Sterling said, "We believe that preservation of Mr. Sterling’s constitutional rights requires that these sham proceedings be terminated in Mr. Sterling’s favor."
Sterling spoke of how his love interest V. Stiviano made a secret recording of their personal conversation and this was against the law. The recorded evidence against him was thus automatically rendered invalid. His lawyer cited the California Constitution and the NBA Constitution and admitted that they both clearly favored Sterling.
Was Sterling forced to sell off his team, the results could be very chaotic. The financial consequences of this action would not be good at all. Furthermore, Donald Sterling has said that he even got offers amounting to $2.5 billion for his team.
The allegations against Sterling are insubstantial and based on a privately recorded conversation that does not count as a source of solid evidence. Sterling said that what is private ought to remain private. A lot of hot air in front of a lover did not make for anything criminal in the eyes of the law.
He furthermore said that he never meant to offend the NBA or its high and mighty standards. "A jealous rant to a lover never intended to be published cannot offend the NBA rules," said the document, signed by Sterling.
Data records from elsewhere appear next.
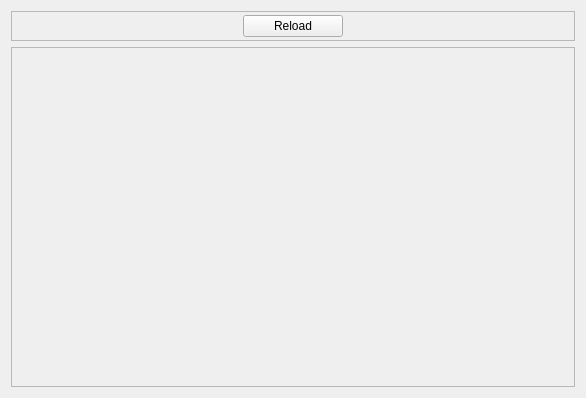
Old version of the form views/ui/dashboard.ui in the repository wolfwarriorvn/FacebookScrape.
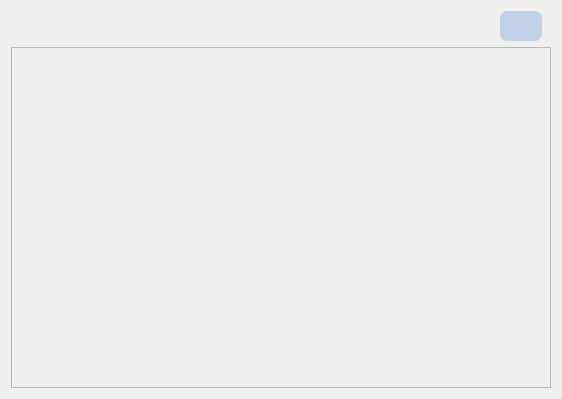
New version of the form. Icons and pictures are not drawn.

What changed in the file:
```diff
--- a/views/ui/dashboard.ui
+++ b/views/ui/dashboard.ui
@@ -6,8 +6,8 @@
    <rect>
     <x>0</x>
     <y>0</y>
-    <width>586</width>
-    <height>398</height>
+    <width>562</width>
+    <height>399</height>
    </rect>
   </property>
   <property name="windowTitle">
@@ -15,45 +15,77 @@
   </property>
   <layout class="QVBoxLayout" name="verticalLayout">
    <item>
-    <widget class="QFrame" name="frame">
+    <widget class="QWidget" name="widget" native="true">
      <property name="maximumSize">
       <size>
        <width>16777215</width>
        <height>30</height>
       </size>
      </property>
-     <property name="frameShape">
-      <enum>QFrame::StyledPanel</enum>
+     <property name="layoutDirection">
+      <enum>Qt::LeftToRight</enum>
      </property>
-     <property name="frameShadow">
-      <enum>QFrame::Raised</enum>
+     <property name="styleSheet">
+      <string notr="true"/>
      </property>
-     <layout class="QHBoxLayout" name="horizontalLayout">
-      <property name="spacing">
-       <number>0</number>
-      </property>
-      <property name="leftMargin">
-       <number>0</number>
-      </property>
+     <layout class="QGridLayout" name="gridLayout">
       <property name="topMargin">
        <number>0</number>
       </property>
-      <property name="rightMargin">
-       <number>0</number>
-      </property>
       <property name="bottomMargin">
        <number>0</number>
       </property>
-      <item>
-       <widget class="QPushButton" name="btn_reload">
+      <property name="verticalSpacing">
+       <number>0</number>
+      </property>
+      <item row="0" column="0">
+       <spacer name="horizontalSpacer">
+        <property name="orientation">
+         <enum>Qt::Horizontal</enum>
+        </property>
+        <property name="sizeHint" stdset="0">
+         <size>
+          <width>436</width>
+          <height>20</height>
+         </size>
+        </property>
+       </spacer>
+      </item>
+      <item row="0" column="1">
+       <widget class="QPushButton" name="btn_refresh">
         <property name="maximumSize">
          <size>
-          <width>100</width>
+          <width>16777215</width>
           <height>16777215</height>
          </size>
         </property>
+        <property name="styleSheet">
+         <string notr="true">	* {background-color: rgba(192, 209, 231, 1);
+	border: 1px solid rgba(192, 209, 231, 1);
+	border-radius: 7px;
+	color: black;
+	width: 40;
+	height: 30;
+}
+QPushButton:hover{
+background-color: #b8e7ea;
+}
+QPushButton:pressed{
+background-color:rgba(227, 80, 168, 1)
+}</string>
+        </property>
         <property name="text">
-         <string>Reload</string>
+         <string/>
+        </property>
+        <property name="icon">
+         <iconset resource="../../icon.qrc">
+          <normaloff>:/icon/views/icon/refresh.png</normaloff>:/icon/views/icon/refresh.png</iconset>
+        </property>
+        <property name="iconSize">
+         <size>
+          <width>20</width>
+          <height>20</height>
+         </size>
         </property>
        </widget>
       </item>
```
Left out of the diff: 4 changed lines with no effect on the pictures.
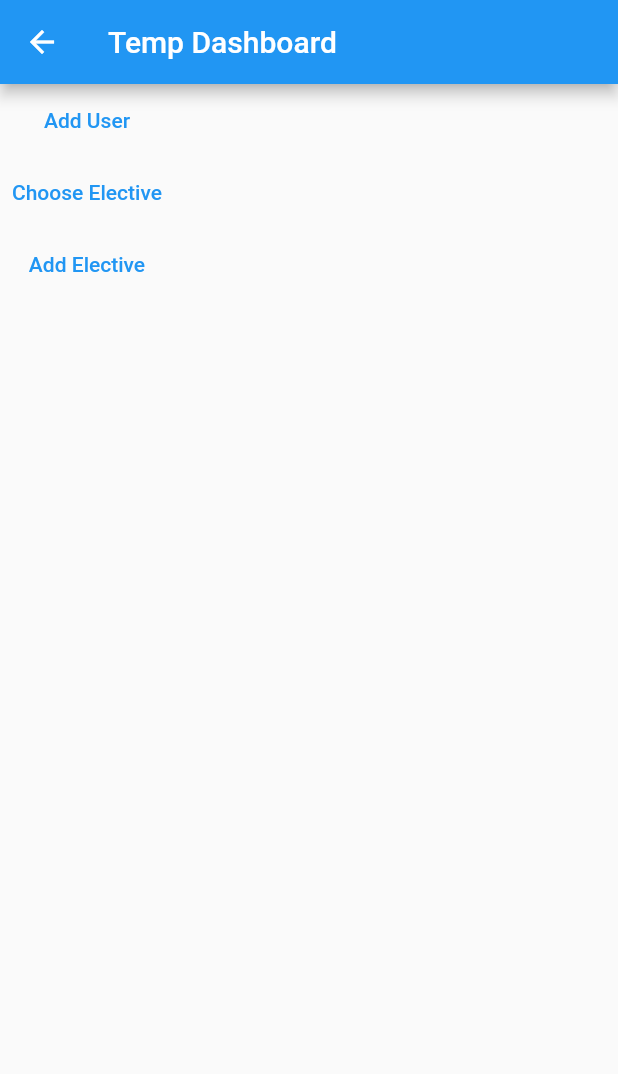
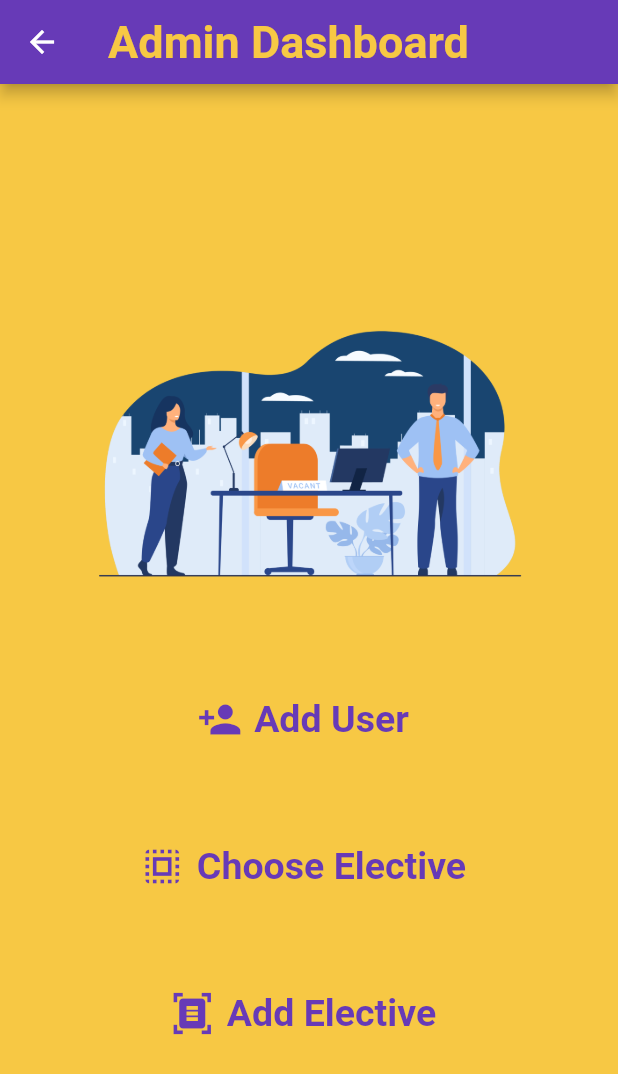
Before and after one commit to VE5PER/Automated-Elective-Processing, a Flutter app: the tempDash screen opened directly, on a phone screen of 412 x 824 dp. Shown: the top 1074 px of the screen. Run offline on Flutter 3.47's test engine with Material 2 defaults, Android fonts, the phone set to English and light mode, and no system bars; our stand-ins replace carousel_slider, google_fonts, table_calendar; missing offline and left inert: dart:html; accounts and stored records are empty; network calls fail.

Commit message:
beautified admin_dashboard

```diff
--- a/CODE/FRONTEND/lib/pages/dashboard_temp.dart
+++ b/CODE/FRONTEND/lib/pages/dashboard_temp.dart
@@ -1,3 +1,4 @@
+import 'package:automated_elective_processing/common/app_colors.dart';
 import 'package:automated_elective_processing/pages/add_elective.dart';
 import 'package:automated_elective_processing/pages/add_user.dart';
 import 'package:automated_elective_processing/pages/chooseElective.dart';
@@ -15,20 +16,58 @@ class _tempDashState extends State<tempDash> {
   @override
   Widget build(BuildContext context) {
     return Scaffold(
-      appBar: AppBar(title: Text("Temp Dashboard"),),
-      body: Column(children: [
+      appBar: AppBar(title: Text("Admin Dashboard", textAlign: TextAlign.center, style: TextStyle(color: AppColor.yellow, fontWeight: FontWeight.bold, fontSize: 30),),backgroundColor: AppColor.purple,),
+      backgroundColor: AppColor.yellow,
+      body:Center(
+      child: Column(
+      mainAxisAlignment: MainAxisAlignment.center,
+        children: [
+      Container(
+        height: 250,
+        width: 300,
+        child: Image.asset('assets/sidebar_image.png')
+        ),
+      SizedBox(
+        height: 25
+      ),
+        Row(
+          mainAxisAlignment: MainAxisAlignment.center,
+          children: [
+            Icon(Icons.person_add, size: 30, color: AppColor.purple,),
             TextButton(onPressed: (){
               Navigator.push(context, MaterialPageRoute(builder: (context) => addUser()));// re
-        }, child: Text("Add User")),
+            }, child: Text("Add User", style: TextStyle(color: AppColor.purple, fontWeight: FontWeight.bold, fontSize: 25),)),
+          ],
+        ),
+        SizedBox(
+          height: 50,
+        ),
+        Row(
+          mainAxisAlignment: MainAxisAlignment.center,
+          children: [
+             Icon(Icons.select_all, size: 30, color: AppColor.purple, ),
             TextButton(onPressed: (){
               Navigator.push(context, MaterialPageRoute(builder: (context) => chooseElective()));// re
-        }, child: Text("Choose Elective")),
+            }, child: Text("Choose Elective", style: TextStyle(color: AppColor.purple, fontWeight: FontWeight.bold, fontSize: 25),)),
+          ],
+        ),
+        SizedBox(
+          height: 50,
+        ),
+        Row(
+          mainAxisAlignment: MainAxisAlignment.center,
+          children: [
+            Icon(Icons.document_scanner, size: 30, color: AppColor.purple,),
             TextButton(onPressed: (){
               Navigator.push(context, MaterialPageRoute(builder: (context) => addElective()));// re
-        }, child: Text("Add Elective")),
+            }, child: Text("Add Elective", style: TextStyle(color: AppColor.purple, fontWeight: FontWeight.bold, fontSize: 25),)),
+          ],
+        ),
 
 
-      ],),
+      ],
+      ),
+      )
 
     );
   }
```
Also changed, not shown: CODE/FRONTEND/assets/school.jpg (added). Lines whose indentation alone changed are shown as unchanged.
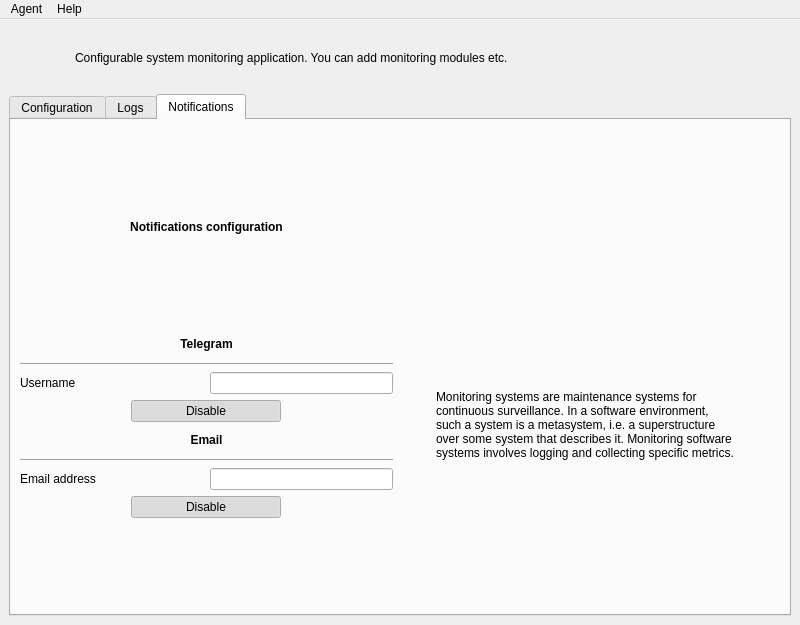
Qt form src/gui/view/mainwindow.ui (LudwigAndreas/MonitoringSystem) before a commit.
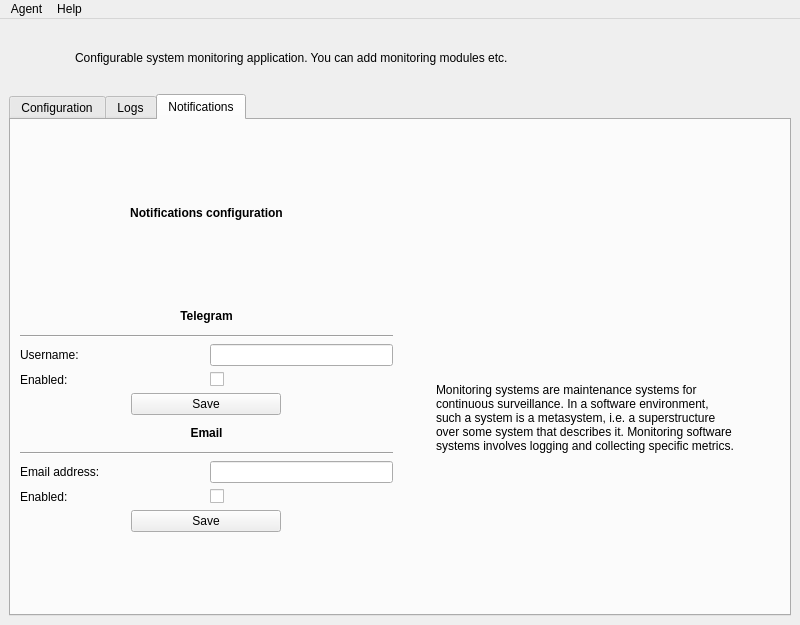
The same form after that commit. The open tabs and pages were chosen to show the change. Icons and pictures are not drawn.

The edit to the form file:
```diff
--- a/src/gui/view/mainwindow.ui
+++ b/src/gui/view/mainwindow.ui
@@ -679,7 +679,21 @@
           </property>
           <item row="1" column="1">
            <layout class="QGridLayout" name="gridLayout_8">
-            <item row="4" column="1" colspan="2">
+            <item row="8" column="1">
+             <widget class="QLabel" name="label_11">
+              <property name="text">
+               <string>Enabled:</string>
+              </property>
+             </widget>
+            </item>
+            <item row="6" column="1" colspan="2">
+             <widget class="Line" name="line_4">
+              <property name="orientation">
+               <enum>Qt::Horizontal</enum>
+              </property>
+             </widget>
+            </item>
+            <item row="5" column="1" colspan="2">
              <widget class="QLabel" name="label_7">
               <property name="minimumSize">
                <size>
@@ -708,6 +722,13 @@
               </property>
              </widget>
             </item>
+            <item row="3" column="1">
+             <widget class="QLabel" name="label_10">
+              <property name="text">
+               <string>Enabled:</string>
+              </property>
+             </widget>
+            </item>
             <item row="2" column="2">
              <widget class="QLineEdit" name="lineEdit">
               <property name="sizePolicy">
@@ -718,8 +739,8 @@
               </property>
              </widget>
             </item>
-            <item row="6" column="2">
-             <widget class="QLineEdit" name="lineEdit_2">
+            <item row="7" column="2">
+             <widget class="QLineEdit" name="email_address_value">
               <property name="sizePolicy">
                <sizepolicy hsizetype="Preferred" vsizetype="Fixed">
                 <horstretch>0</horstretch>
@@ -728,6 +749,13 @@
               </property>
              </widget>
             </item>
+            <item row="8" column="2">
+             <widget class="QCheckBox" name="email_enabled_checkbox">
+              <property name="text">
+               <string/>
+              </property>
+             </widget>
+            </item>
             <item row="0" column="1" colspan="2">
              <widget class="QLabel" name="label_2">
               <property name="minimumSize">
@@ -750,47 +778,48 @@
               </property>
              </widget>
             </item>
-            <item row="6" column="1">
+            <item row="4" column="1" colspan="2" alignment="Qt::AlignHCenter">
+             <widget class="QPushButton" name="save_telegram_push_button">
+              <property name="minimumSize">
+               <size>
+                <width>150</width>
+                <height>0</height>
+               </size>
+              </property>
+              <property name="maximumSize">
+               <size>
+                <width>150</width>
+                <height>16777215</height>
+               </size>
+              </property>
+              <property name="text">
+               <string>Save</string>
+              </property>
+             </widget>
+            </item>
+            <item row="7" column="1">
              <widget class="QLabel" name="label_8">
               <property name="text">
-               <string>Email address</string>
+               <string>Email address:</string>
               </property>
              </widget>
             </item>
-            <item row="7" column="1" colspan="2" alignment="Qt::AlignHCenter">
-             <widget class="QPushButton" name="pushButton_3">
-              <property name="minimumSize">
-               <size>
-                <width>150</width>
-                <height>0</height>
-               </size>
-              </property>
-              <property name="maximumSize">
-               <size>
-                <width>150</width>
-                <height>16777215</height>
-               </size>
-              </property>
+            <item row="3" column="2">
+             <widget class="QCheckBox" name="telegram_enabled_checkbox">
               <property name="text">
-               <string>Disable</string>
-              </property>
-              <property name="checkable">
-               <bool>true</bool>
-              </property>
-              <property name="checked">
-               <bool>true</bool>
+               <string/>
               </property>
              </widget>
             </item>
             <item row="2" column="1">
              <widget class="QLabel" name="label_3">
               <property name="text">
-               <string>Username</string>
+               <string>Username:</string>
               </property>
              </widget>
             </item>
-            <item row="3" column="1" colspan="2" alignment="Qt::AlignHCenter">
-             <widget class="QPushButton" name="pushButton_2">
+            <item row="9" column="1" colspan="2" alignment="Qt::AlignHCenter">
+             <widget class="QPushButton" name="save_email_push_button">
               <property name="minimumSize">
                <size>
                 <width>150</width>
@@ -804,20 +833,7 @@
                </size>
               </property>
               <property name="text">
-               <string>Disable</string>
-              </property>
-              <property name="checkable">
-               <bool>true</bool>
-              </property>
-              <property name="checked">
-               <bool>true</bool>
-              </property>
-             </widget>
-            </item>
-            <item row="5" column="1" colspan="2">
-             <widget class="Line" name="line_4">
-              <property name="orientation">
-               <enum>Qt::Horizontal</enum>
+               <string>Save</string>
               </property>
              </widget>
             </item>
```
Left out of the diff: 4 changed lines with no effect on the pictures.
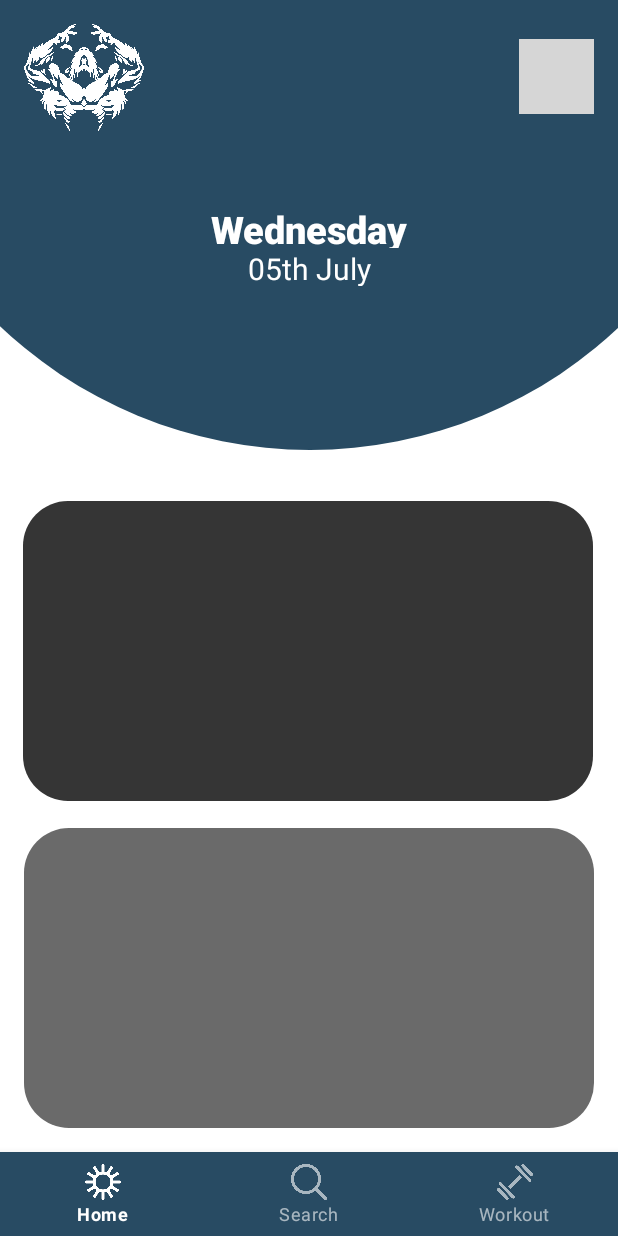
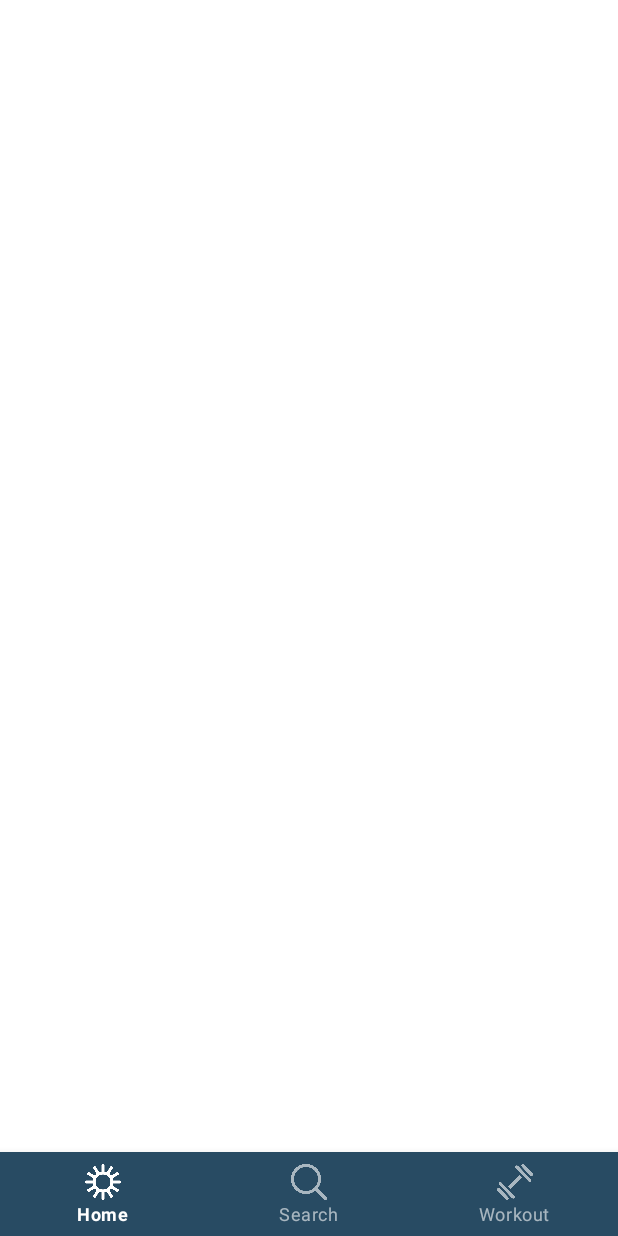
Before and after one commit to pedroberri/Hustle, an Android app: the screen it shows after launch once a user with an empty profile is signed in (HomeActivity), on a phone screen of 412 x 824 dp. Run offline under Robolectric (Android 15) with nearby library versions, the light colour scheme and no system bars; our stand-ins replace Firebase (no records; nobody signed in at launch, a user with empty details on screens opened directly); grey boxes are pictures that could not be loaded.

Commit message:
Update activity_home.xml

```diff
--- a/app/src/main/res/layout/activity_home.xml
+++ b/app/src/main/res/layout/activity_home.xml
@@ -6,94 +6,7 @@
     android:layout_height="match_parent"
     tools:context=".HomeActivity">
 
-    <View
-        android:id="@+id/blue_circle"
-        android:layout_width="600dp"
-        android:layout_height="300dp"
-        android:background="@drawable/blue_circle_background"
-        app:layout_constraintHorizontal_bias="0.500"
-        app:layout_constraintLeft_toLeftOf="parent"
-        app:layout_constraintRight_toRightOf="parent"
-        tools:ignore="MissingConstraints"
-        tools:layout_editor_absoluteY="-100dp" />
 
-    <ImageView
-        android:id="@+id/logo"
-        android:layout_width="80dp"
-        android:layout_height="71dp"
-        android:layout_marginTop="16dp"
-        android:src="@drawable/logo"
-        app:layout_constraintEnd_toEndOf="parent"
-        app:layout_constraintHorizontal_bias="0.048"
-        app:layout_constraintStart_toStartOf="parent"
-        app:layout_constraintTop_toTopOf="parent" />
-
-    <ImageView
-        android:id="@+id/settings"
-        android:layout_width="50dp"
-        android:layout_height="50dp"
-        android:src="@drawable/setting"
-        app:layout_constraintBottom_toBottomOf="@+id/blue_circle"
-        app:layout_constraintEnd_toEndOf="parent"
-        app:layout_constraintHorizontal_bias="0.939"
-        app:layout_constraintStart_toEndOf="@+id/logo"
-        app:layout_constraintTop_toTopOf="parent"
-        app:layout_constraintVertical_bias="0.105" />
-
-    <TextView
-        android:id="@+id/weekDay"
-        android:layout_width="200dp"
-        android:layout_height="30dp"
-        android:fontFamily="sans-serif-black"
-        android:text="Wednesday"
-        android:textAlignment="center"
-        android:textColor="@color/white"
-        android:textSize="25dp"
-        app:layout_constraintBottom_toBottomOf="@+id/blue_circle"
-        app:layout_constraintEnd_toEndOf="parent"
-        app:layout_constraintStart_toStartOf="parent"
-        app:layout_constraintTop_toTopOf="parent" />
-
-    <TextView
-        android:id="@+id/date"
-        android:layout_width="200dp"
-        android:layout_height="25dp"
-        android:fontFamily="sans-serif"
-        android:text="05th July"
-        android:textAlignment="center"
-        android:textColor="@color/white"
-        android:textSize="20dp"
-        app:layout_constraintEnd_toEndOf="parent"
-        app:layout_constraintStart_toStartOf="parent"
-        app:layout_constraintTop_toBottomOf="@+id/weekDay" />
-
-    <View
-        android:id="@+id/frases"
-        android:layout_width="380dp"
-        android:layout_height="200dp"
-        android:layout_alignParentLeft="true"
-        android:layout_alignParentTop="true"
-        android:layout_marginTop="16dp"
-        android:background="@drawable/card_home"
-        android:backgroundTint="@color/preto"
-        app:layout_constraintBottom_toTopOf="@+id/treinoDoDia"
-        app:layout_constraintEnd_toEndOf="parent"
-        app:layout_constraintHorizontal_bias="0.483"
-        app:layout_constraintStart_toStartOf="parent"
-        app:layout_constraintTop_toBottomOf="@+id/blue_circle" />
-
-    <View
-        android:id="@+id/treinoDoDia"
-        android:layout_width="380dp"
-        android:layout_height="200dp"
-        android:layout_alignParentLeft="true"
-        android:layout_alignParentTop="true"
-        android:layout_marginBottom="16dp"
-        android:background="@drawable/card_home"
-        android:backgroundTint="@color/cinza_escuro"
-        app:layout_constraintBottom_toTopOf="@id/navBar"
-        app:layout_constraintEnd_toEndOf="parent"
-        app:layout_constraintStart_toStartOf="parent" />
 
     <com.google.android.material.bottomnavigation.BottomNavigationView
         android:id="@+id/navBar"
```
His foul speech in the recording is a strictly moral matter and morals are controversial things. The punishment sure doesn’t seem to fit the crime here.
"This evening, the NBA received responses from Donald and Shelly Sterling to the charge to terminate the current ownership interests in the Los Angeles Clippers," NBA vice president Mike Bass said in a news release Tuesday night. "The NBA Board of Governors will meet on June 3 at 1 p.m. in New York City to hear and vote upon this matter. Should the Board vote to sustain the charge, the Sterlings' interests in the Clippers will be terminated and the team will be sold."